◆ Task to complete
Every line of the entries below that includes "html" belongs in the answer, copied as written.

◆ Web document revisions
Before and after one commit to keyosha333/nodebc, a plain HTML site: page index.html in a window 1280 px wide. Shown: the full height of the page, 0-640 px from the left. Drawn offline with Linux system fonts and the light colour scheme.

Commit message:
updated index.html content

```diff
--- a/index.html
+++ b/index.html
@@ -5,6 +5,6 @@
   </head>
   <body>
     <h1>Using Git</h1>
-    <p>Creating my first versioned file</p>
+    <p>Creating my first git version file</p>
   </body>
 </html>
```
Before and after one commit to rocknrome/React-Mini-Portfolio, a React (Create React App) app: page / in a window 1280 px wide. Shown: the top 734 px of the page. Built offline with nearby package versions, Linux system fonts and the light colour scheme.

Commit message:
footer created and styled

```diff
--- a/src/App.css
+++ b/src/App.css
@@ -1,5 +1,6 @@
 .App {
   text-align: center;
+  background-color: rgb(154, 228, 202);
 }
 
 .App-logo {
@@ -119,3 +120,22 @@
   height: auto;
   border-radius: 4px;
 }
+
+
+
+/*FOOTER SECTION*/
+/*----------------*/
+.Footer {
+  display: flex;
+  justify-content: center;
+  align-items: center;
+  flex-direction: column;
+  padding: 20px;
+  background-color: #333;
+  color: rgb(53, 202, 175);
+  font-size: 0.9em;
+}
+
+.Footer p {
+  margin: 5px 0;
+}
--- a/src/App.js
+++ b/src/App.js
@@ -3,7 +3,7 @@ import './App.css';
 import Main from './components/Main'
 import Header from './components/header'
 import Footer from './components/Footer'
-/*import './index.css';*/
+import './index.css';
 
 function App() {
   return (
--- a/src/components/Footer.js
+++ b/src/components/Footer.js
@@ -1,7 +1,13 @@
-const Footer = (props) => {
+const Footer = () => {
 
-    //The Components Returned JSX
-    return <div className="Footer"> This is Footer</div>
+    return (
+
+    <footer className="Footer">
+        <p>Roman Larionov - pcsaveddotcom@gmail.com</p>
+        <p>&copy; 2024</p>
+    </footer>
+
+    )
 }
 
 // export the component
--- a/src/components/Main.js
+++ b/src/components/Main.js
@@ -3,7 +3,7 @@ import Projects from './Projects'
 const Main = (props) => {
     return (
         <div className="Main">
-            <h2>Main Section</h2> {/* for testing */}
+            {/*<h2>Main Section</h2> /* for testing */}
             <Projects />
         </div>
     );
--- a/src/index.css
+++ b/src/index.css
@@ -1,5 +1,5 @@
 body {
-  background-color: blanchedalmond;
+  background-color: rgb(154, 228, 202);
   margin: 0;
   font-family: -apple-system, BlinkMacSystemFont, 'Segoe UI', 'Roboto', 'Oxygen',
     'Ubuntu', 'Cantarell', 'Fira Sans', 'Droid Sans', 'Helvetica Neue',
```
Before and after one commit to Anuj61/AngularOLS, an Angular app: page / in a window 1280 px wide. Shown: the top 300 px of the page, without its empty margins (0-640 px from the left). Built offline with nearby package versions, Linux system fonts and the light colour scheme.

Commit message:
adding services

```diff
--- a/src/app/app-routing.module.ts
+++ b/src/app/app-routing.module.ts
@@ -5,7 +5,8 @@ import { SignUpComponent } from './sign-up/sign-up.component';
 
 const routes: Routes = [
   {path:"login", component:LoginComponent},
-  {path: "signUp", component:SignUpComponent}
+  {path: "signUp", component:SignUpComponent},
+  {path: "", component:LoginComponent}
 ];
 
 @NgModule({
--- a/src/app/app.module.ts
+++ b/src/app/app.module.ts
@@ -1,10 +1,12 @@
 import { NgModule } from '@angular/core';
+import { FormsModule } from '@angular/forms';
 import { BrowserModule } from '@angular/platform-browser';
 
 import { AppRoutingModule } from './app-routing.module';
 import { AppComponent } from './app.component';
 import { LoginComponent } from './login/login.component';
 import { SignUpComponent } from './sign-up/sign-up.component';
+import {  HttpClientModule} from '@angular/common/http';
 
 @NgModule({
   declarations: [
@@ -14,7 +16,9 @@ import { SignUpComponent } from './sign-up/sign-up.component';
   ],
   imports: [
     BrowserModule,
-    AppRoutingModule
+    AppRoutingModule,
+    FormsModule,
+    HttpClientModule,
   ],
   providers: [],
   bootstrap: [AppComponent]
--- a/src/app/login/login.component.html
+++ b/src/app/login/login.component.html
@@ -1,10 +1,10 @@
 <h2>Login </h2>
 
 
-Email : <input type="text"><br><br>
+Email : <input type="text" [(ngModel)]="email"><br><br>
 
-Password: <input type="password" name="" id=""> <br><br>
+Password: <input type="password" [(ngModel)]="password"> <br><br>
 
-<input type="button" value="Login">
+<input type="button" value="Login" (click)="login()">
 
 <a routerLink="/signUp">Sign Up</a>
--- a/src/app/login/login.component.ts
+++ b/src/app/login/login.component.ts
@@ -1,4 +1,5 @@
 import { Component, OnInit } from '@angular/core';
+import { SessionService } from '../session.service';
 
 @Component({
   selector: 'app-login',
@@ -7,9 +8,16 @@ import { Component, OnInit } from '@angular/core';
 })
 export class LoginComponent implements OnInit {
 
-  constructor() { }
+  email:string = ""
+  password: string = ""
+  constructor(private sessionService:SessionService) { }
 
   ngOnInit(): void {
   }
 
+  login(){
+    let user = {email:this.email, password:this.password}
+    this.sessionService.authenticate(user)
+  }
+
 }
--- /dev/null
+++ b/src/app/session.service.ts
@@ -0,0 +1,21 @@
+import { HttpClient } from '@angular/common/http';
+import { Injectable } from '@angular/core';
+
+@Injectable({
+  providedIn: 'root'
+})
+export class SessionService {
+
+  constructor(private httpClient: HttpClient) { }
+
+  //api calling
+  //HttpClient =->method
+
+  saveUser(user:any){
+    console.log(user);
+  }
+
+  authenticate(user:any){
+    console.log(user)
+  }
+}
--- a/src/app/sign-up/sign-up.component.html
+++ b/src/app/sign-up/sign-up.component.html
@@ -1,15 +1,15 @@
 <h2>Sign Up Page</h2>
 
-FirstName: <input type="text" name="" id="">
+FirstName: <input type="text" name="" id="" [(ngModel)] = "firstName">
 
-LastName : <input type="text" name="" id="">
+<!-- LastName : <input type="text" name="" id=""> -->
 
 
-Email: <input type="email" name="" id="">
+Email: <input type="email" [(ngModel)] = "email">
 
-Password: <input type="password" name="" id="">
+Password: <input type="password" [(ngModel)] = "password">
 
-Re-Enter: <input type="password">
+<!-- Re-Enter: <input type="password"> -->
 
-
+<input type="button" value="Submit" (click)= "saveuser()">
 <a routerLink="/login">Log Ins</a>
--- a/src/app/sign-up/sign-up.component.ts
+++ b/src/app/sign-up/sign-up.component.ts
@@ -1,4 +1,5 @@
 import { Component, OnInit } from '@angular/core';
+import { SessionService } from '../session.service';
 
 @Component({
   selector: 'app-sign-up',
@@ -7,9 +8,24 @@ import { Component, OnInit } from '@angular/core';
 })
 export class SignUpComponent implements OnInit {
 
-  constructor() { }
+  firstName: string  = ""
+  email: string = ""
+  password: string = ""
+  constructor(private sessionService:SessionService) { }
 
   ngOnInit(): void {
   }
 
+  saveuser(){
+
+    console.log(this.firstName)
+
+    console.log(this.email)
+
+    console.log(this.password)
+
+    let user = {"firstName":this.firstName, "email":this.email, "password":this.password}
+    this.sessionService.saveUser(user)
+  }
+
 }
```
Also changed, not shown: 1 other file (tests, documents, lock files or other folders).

◆ Solution to this exercise
Before and after one commit to keyosha333/nodebc, a plain HTML site: page index.html in a window 1280 px wide. Shown: the full height of the page, 0-640 px from the left. Drawn offline with Linux system fonts and the light colour scheme.
updated index.html content
--- a/index.html
+++ b/index.html
 </html>
--- a/src/app/login/login.component.html
+++ b/src/app/login/login.component.html
--- a/src/app/sign-up/sign-up.component.html
+++ b/src/app/sign-up/sign-up.component.html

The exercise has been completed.